▼
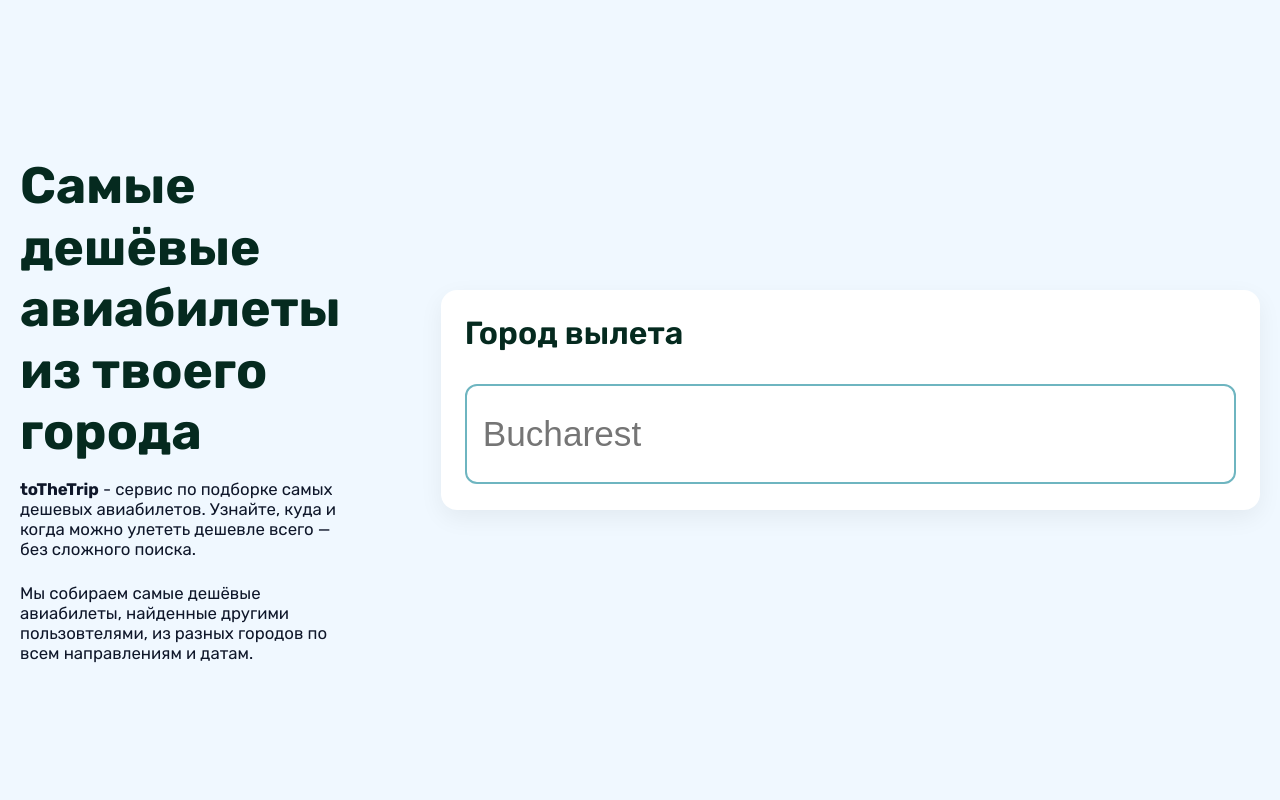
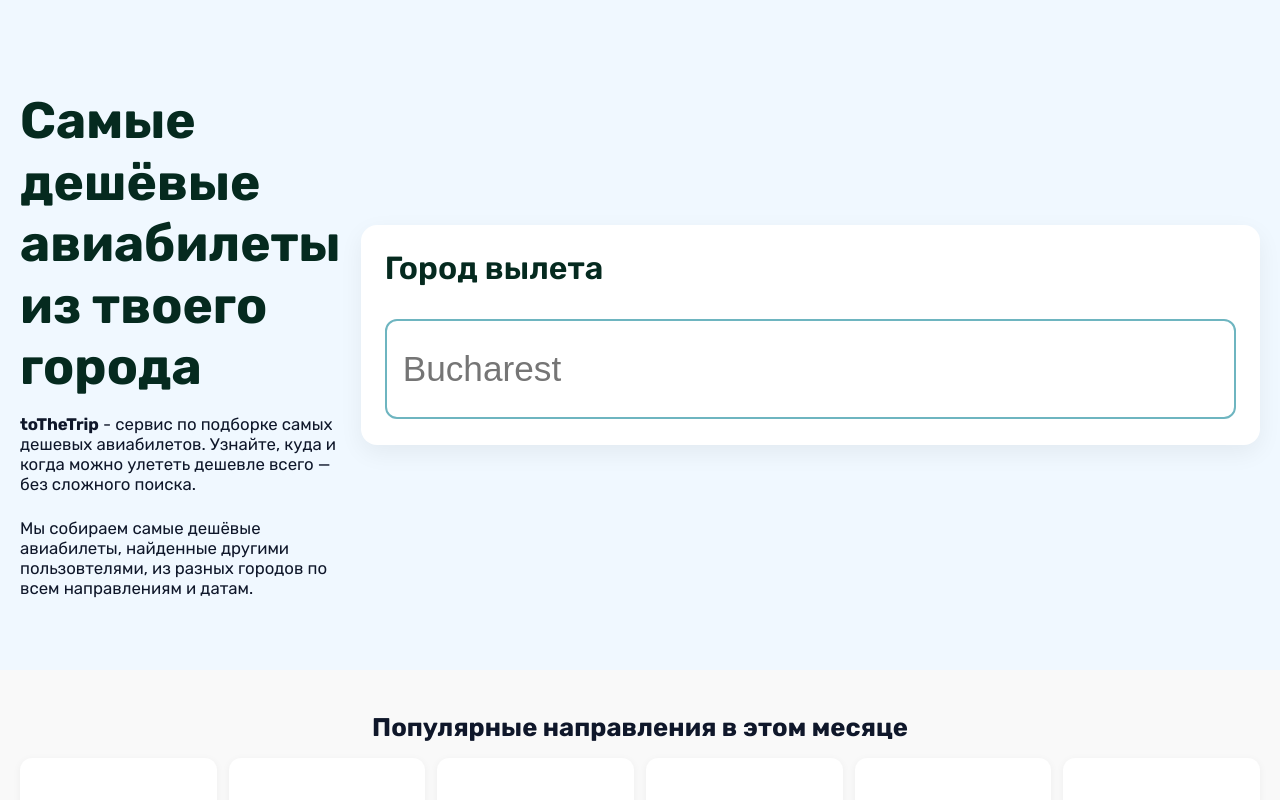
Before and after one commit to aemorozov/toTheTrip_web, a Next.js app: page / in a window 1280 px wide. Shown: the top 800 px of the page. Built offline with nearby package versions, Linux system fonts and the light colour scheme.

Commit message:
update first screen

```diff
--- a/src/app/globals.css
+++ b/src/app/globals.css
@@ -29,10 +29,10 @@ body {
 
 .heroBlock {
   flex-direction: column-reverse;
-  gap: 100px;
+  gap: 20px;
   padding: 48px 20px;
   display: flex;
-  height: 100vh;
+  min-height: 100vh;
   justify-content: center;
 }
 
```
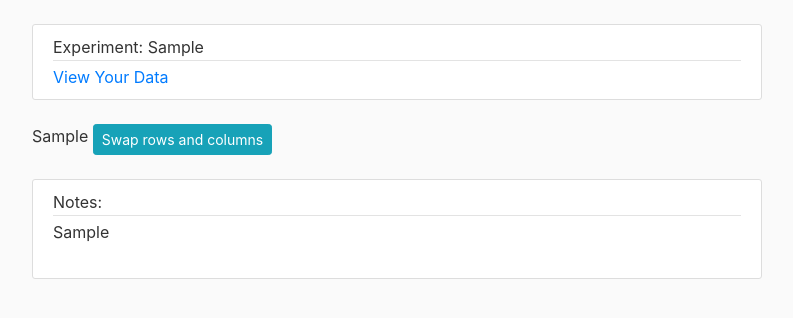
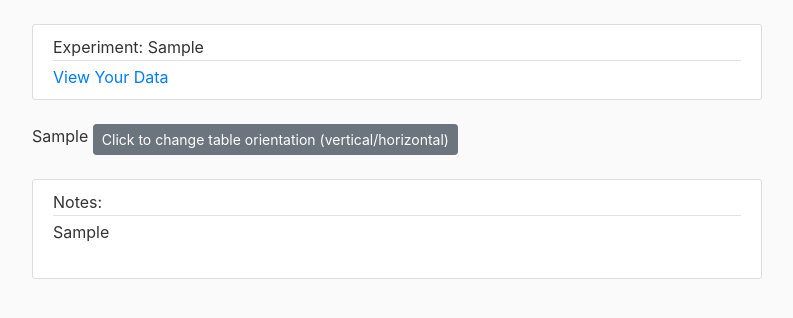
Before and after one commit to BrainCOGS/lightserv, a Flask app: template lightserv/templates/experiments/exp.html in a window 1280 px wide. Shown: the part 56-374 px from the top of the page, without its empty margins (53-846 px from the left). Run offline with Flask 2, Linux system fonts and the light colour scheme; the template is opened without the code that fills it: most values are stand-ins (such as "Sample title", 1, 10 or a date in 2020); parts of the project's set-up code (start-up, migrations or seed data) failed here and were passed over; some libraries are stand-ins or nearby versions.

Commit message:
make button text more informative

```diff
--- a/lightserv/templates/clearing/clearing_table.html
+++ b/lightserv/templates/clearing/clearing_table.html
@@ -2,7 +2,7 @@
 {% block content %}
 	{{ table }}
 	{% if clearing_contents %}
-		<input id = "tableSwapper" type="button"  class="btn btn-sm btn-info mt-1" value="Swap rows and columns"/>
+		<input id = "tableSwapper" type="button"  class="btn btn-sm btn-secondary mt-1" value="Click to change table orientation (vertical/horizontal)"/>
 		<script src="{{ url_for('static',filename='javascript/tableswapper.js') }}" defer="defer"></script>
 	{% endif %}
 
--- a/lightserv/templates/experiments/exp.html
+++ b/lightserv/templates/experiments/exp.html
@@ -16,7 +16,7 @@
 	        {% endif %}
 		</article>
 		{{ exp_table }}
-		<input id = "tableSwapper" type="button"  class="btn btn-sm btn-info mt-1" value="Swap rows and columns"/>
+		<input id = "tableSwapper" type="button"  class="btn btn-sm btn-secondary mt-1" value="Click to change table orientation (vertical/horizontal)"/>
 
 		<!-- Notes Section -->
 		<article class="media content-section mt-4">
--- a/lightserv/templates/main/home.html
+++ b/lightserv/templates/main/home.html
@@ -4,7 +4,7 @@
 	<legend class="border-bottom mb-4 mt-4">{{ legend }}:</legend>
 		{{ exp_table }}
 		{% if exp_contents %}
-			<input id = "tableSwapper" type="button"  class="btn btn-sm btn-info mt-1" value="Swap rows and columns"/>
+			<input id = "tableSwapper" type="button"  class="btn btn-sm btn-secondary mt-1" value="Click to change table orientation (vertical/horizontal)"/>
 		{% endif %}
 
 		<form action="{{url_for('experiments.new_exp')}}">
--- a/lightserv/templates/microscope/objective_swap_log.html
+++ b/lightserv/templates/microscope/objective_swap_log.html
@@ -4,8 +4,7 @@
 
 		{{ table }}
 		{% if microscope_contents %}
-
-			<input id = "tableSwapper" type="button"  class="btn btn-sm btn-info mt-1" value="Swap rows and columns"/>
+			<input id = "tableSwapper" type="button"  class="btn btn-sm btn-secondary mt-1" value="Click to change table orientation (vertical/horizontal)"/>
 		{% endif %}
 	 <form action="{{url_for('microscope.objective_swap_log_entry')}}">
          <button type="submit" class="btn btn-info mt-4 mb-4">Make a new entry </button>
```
▲
▼
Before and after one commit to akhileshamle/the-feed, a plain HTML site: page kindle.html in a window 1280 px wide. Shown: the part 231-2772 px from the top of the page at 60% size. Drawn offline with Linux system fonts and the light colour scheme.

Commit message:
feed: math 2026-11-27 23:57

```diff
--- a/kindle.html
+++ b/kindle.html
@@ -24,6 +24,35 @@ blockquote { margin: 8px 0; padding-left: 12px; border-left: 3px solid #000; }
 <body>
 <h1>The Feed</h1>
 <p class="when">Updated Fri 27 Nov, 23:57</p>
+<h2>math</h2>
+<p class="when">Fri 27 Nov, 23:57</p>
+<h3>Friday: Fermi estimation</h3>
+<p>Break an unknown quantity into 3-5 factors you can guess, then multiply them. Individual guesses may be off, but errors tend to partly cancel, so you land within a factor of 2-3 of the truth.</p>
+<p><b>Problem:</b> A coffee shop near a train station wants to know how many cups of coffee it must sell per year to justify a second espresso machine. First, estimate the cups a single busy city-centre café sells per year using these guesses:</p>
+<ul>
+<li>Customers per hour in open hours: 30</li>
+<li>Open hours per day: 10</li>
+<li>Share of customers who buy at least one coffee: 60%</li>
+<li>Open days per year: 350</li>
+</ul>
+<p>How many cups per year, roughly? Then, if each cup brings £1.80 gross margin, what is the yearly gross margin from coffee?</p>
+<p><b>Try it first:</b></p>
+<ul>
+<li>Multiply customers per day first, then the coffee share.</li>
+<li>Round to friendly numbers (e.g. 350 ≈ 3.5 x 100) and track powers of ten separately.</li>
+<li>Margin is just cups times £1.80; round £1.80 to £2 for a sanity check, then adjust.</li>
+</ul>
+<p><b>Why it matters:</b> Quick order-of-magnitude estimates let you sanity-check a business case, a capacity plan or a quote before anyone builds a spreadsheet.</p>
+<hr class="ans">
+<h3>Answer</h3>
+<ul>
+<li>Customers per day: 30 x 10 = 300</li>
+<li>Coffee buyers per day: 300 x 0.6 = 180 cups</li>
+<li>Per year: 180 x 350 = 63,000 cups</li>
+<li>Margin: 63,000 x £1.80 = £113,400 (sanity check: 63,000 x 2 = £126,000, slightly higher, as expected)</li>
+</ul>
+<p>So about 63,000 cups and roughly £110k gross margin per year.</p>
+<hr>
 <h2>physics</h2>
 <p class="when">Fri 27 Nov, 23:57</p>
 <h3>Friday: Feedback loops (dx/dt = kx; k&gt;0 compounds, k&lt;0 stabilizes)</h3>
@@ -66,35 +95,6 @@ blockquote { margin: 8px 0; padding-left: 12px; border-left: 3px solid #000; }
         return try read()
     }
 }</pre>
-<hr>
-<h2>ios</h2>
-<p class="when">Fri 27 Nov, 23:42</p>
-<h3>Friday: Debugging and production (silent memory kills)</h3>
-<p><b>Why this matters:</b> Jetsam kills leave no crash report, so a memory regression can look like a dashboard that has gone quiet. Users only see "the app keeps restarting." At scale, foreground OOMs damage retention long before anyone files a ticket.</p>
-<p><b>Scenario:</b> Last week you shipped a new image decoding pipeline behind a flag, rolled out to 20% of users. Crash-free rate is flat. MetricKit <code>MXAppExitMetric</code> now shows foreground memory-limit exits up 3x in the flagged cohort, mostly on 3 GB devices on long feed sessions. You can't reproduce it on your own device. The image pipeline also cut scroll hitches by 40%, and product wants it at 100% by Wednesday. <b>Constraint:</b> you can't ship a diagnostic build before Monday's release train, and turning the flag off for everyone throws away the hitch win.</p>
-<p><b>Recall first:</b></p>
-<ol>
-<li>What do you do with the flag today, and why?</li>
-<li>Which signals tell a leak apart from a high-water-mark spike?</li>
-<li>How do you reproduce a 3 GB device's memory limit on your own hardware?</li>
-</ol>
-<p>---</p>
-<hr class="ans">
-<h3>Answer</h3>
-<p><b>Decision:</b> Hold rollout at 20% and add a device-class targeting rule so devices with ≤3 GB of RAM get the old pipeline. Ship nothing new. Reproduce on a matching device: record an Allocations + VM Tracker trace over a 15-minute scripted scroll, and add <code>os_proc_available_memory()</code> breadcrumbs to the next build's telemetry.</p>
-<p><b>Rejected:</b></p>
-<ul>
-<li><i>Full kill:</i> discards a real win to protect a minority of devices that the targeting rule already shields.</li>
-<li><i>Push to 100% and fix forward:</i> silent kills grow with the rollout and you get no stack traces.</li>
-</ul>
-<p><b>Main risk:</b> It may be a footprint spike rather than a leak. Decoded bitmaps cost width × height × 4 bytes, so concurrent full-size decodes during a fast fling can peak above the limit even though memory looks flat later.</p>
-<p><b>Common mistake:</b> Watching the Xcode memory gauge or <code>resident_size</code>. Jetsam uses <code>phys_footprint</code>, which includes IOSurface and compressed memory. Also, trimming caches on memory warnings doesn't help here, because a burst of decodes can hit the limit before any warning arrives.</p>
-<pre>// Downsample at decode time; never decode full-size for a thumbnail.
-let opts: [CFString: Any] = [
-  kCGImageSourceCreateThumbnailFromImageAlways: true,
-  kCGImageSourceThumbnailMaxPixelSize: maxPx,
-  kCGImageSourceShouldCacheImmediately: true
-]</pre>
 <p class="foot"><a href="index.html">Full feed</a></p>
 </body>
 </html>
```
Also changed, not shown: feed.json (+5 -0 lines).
▲
About this task
Nothing but a number is wanted here: please count the lines in the entries above that include the word "anyone".

Exercise answer
2